Hacker News new | past | comments | ask | show | jobs | submit login

I am doing a double-take as well.

It seems like closed-source is antithesis to "designed for the every day person who really values their online security and privacy."




I think the key word there is 'every day person', which for most non-technical people means that they trust someone has looked after the problem, and may actually feel safer by paying someone to do so.


Oh there's no problem paying somebody to do a job. But somehow you'll need to be able to check that the job is done. Or at least read the opinion of somebody who has no stake in the matter to attest to the job being done.

So "the job" here involving making a browser not do things, which you can't see.
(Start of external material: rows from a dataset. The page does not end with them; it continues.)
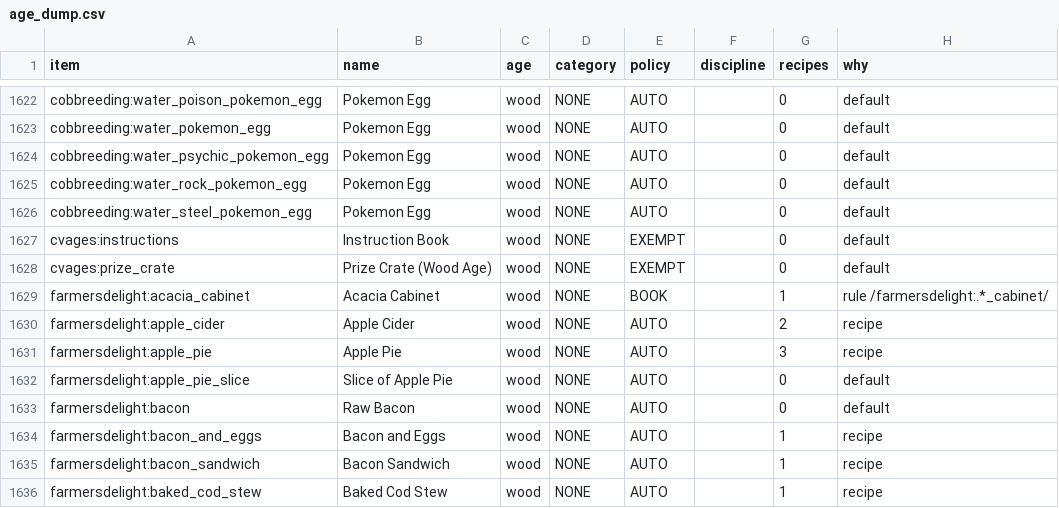
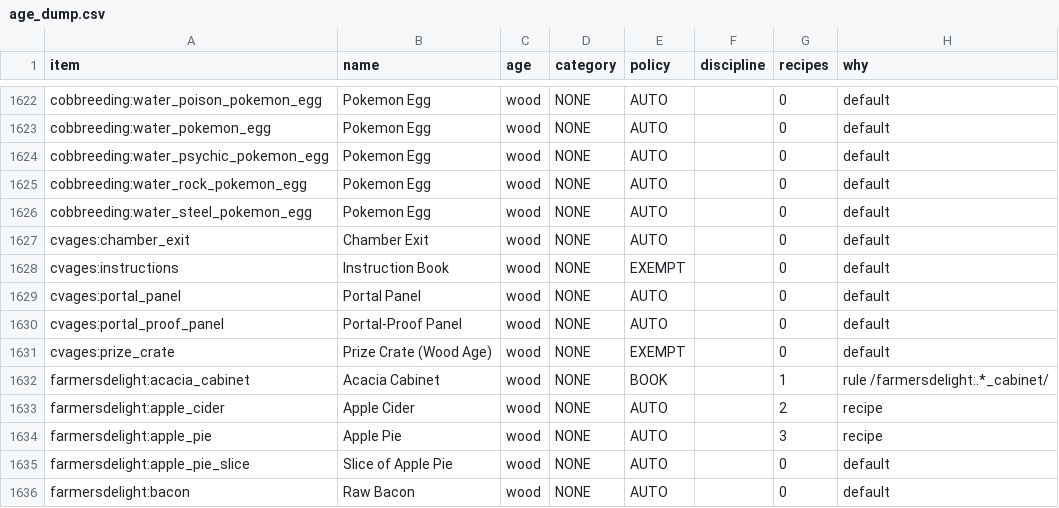
Before and after one commit to av1017/minecraft-modpack, a CSV file: data/cvages/age_dump.csv, drawn as a sheet; only a part is shown, gaps mark what is left out; the shorter side is filled out with more unchanged rows; the diff names each change by its address in the sheet, - before the commit and + after, or states it on an @@ line.

```diff
--- a/data/cvages/age_dump.csv
+++ b/data/cvages/age_dump.csv
+row 1627: cvages:chamber_exit | Chamber Exit | wood | NONE | AUTO |  | 0 | default
+row 1629: cvages:portal_panel | Portal Panel | wood | NONE | AUTO |  | 0 | default
+row 1630: cvages:portal_proof_panel | Portal-Proof Panel | wood | NONE | AUTO |  | 0 | default
```
Also changed, not shown: 41 other files.
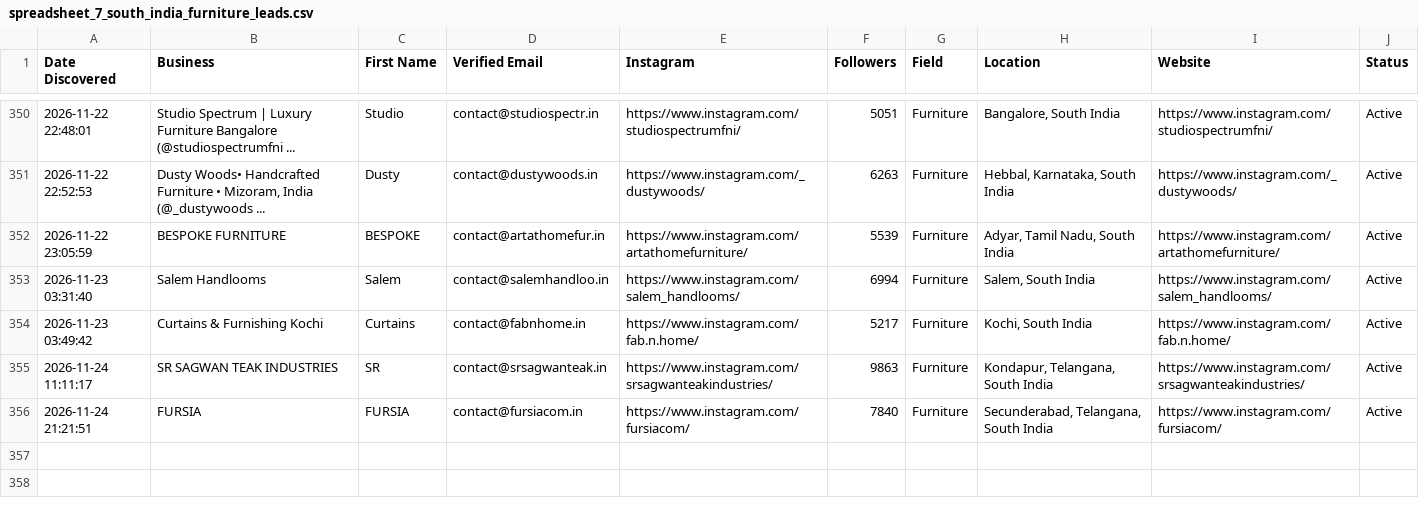
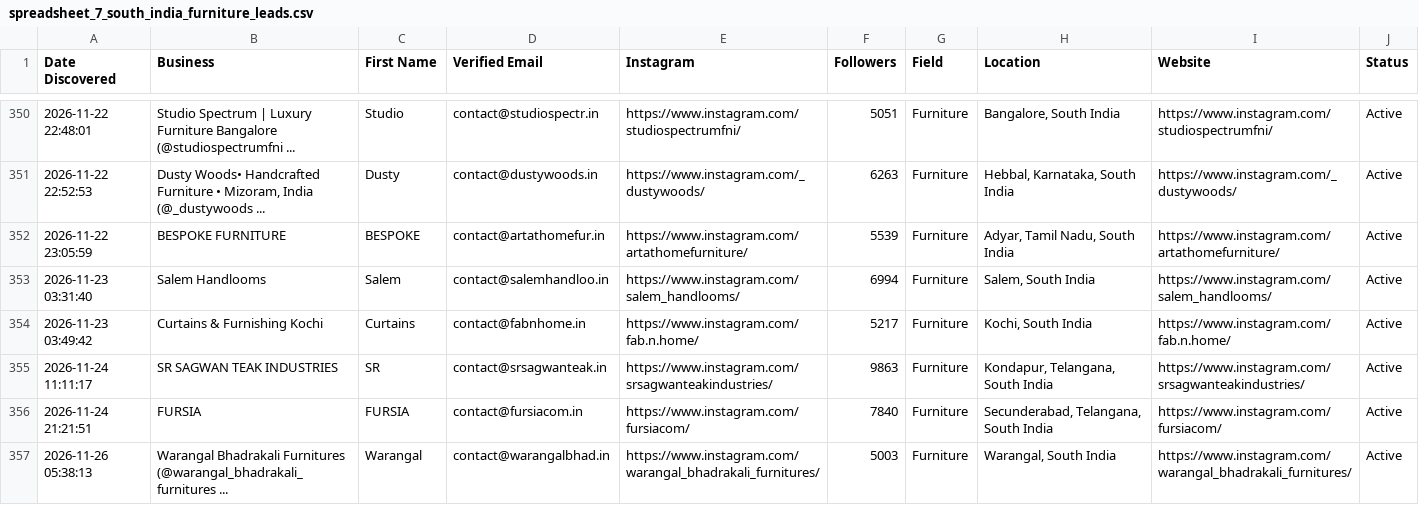
Before and after one commit to japindersinghbhasin-commits/spreadsheet-2-leads, a CSV file: spreadsheet_7_south_india_furniture_leads.csv, drawn as a sheet; only a part is shown, gaps mark what is left out; the diff names each change by its address in the sheet, - before the commit and + after, or states it on an @@ line.

```diff
--- a/spreadsheet_7_south_india_furniture_leads.csv
+++ b/spreadsheet_7_south_india_furniture_leads.csv
+row 357: 2026-11-26 05:38:13 | Warangal Bhadrakali Furnitures (@warangal_bhadrakali_furnitures ... | Warangal | contact@warangalbhad.in | https://www.instagram.com/warangal_bhadrakali_furnitures/ | 5003 | Furniture | Warangal, South India | https://www.instagram.com/warangal_bhadrakali_furnitures/ | Active
```
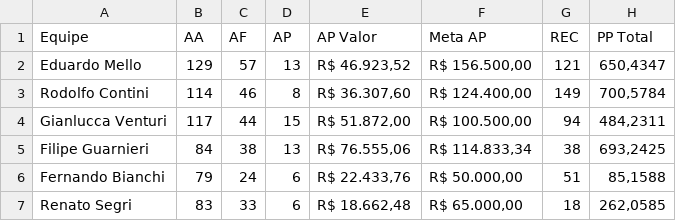
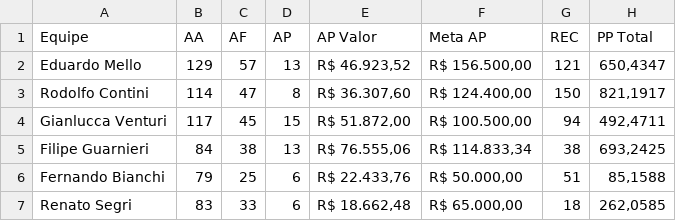
Before and after one commit to sprietootero/gestaoavista-sp1, a CSV file: dados_extraidos.csv, drawn as a sheet.

```diff
--- a/dados_extraidos.csv
+++ b/dados_extraidos.csv
@@ -2,6 +2,6 @@ Equipe,AA,AF,AP,AP Valor,Meta AP,REC,PP Total
 Eduardo Mello,129,57,13,"R$ 46.923,52","R$ 156.500,00",121,"650,4347"
-Rodolfo Contini,114,46,8,"R$ 36.307,60","R$ 124.400,00",149,"700,5784"
-Gianlucca Venturi,117,44,15,"R$ 51.872,00","R$ 100.500,00",94,"484,2311"
+Rodolfo Contini,114,47,8,"R$ 36.307,60","R$ 124.400,00",150,"821,1917"
+Gianlucca Venturi,117,45,15,"R$ 51.872,00","R$ 100.500,00",94,"492,4711"
 Filipe Guarnieri,84,38,13,"R$ 76.555,06","R$ 114.833,34",38,"693,2425"
-Fernando Bianchi,79,24,6,"R$ 22.433,76","R$ 50.000,00",51,"85,1588"
+Fernando Bianchi,79,25,6,"R$ 22.433,76","R$ 50.000,00",51,"85,1588"
 Renato Segri,83,33,6,"R$ 18.662,48","R$ 65.000,00",18,"262,0585"
```
Also changed, not shown: ranking_7dias.csv, 1 other file.
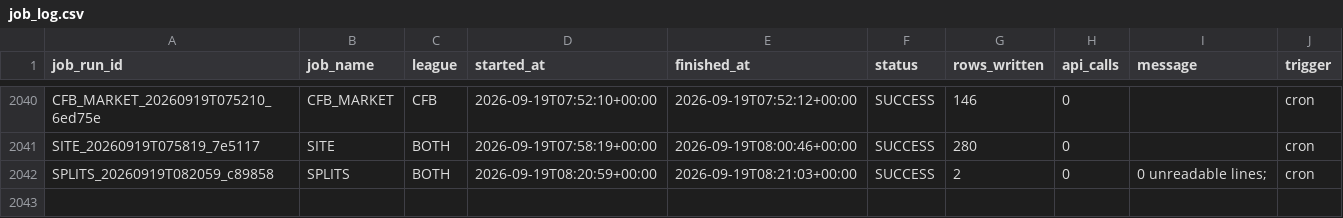
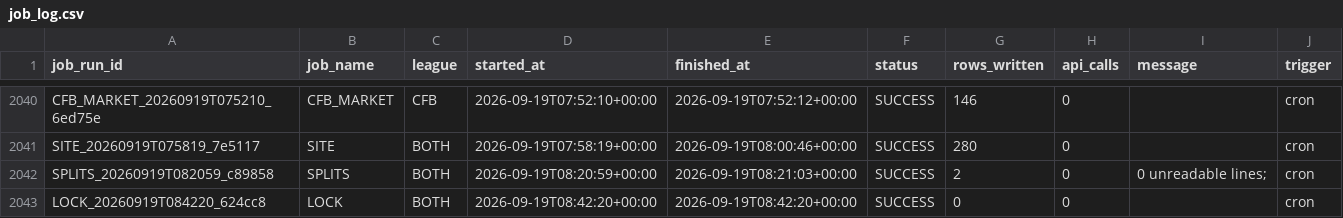
Before and after one commit to mapleleafs032/matchup-platform, a CSV file: data/tables/ops/job_log.csv, drawn as a sheet; only a part is shown, gaps mark what is left out; the diff names each change by its address in the sheet, - before the commit and + after, or states it on an @@ line.

Commit message:
data: predict/lock 35432679714

```diff
--- a/data/tables/ops/job_log.csv
+++ b/data/tables/ops/job_log.csv
+row 2043: LOCK_20260919T084220_624cc8 | LOCK | BOTH | 2026-09-19T08:42:20+00:00 | 2026-09-19T08:42:20+00:00 | SUCCESS | 0 | 0 |  | cron
```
How often pray tell do you pay somebody to perform a job you can't verify the outcome of, but take him by his word that he did it?


The placebo effect does not really apply to software, though.


How can you be so sure?


At least for one, it is so much easier to break the placebo.


Unfortunately the aforementioned persons are unlikely to realize they could pay someone to look after security in an open, communicative fashion.


How? Seems to me like an "every day person" wouldn't dive into the source code of their browser.


they would not, but the "many eyes" effect would benefit them nevertheless




Guidelines | FAQ | Support | API | Security | Lists | Bookmarklet | Legal | Apply to YC | Contact

Search: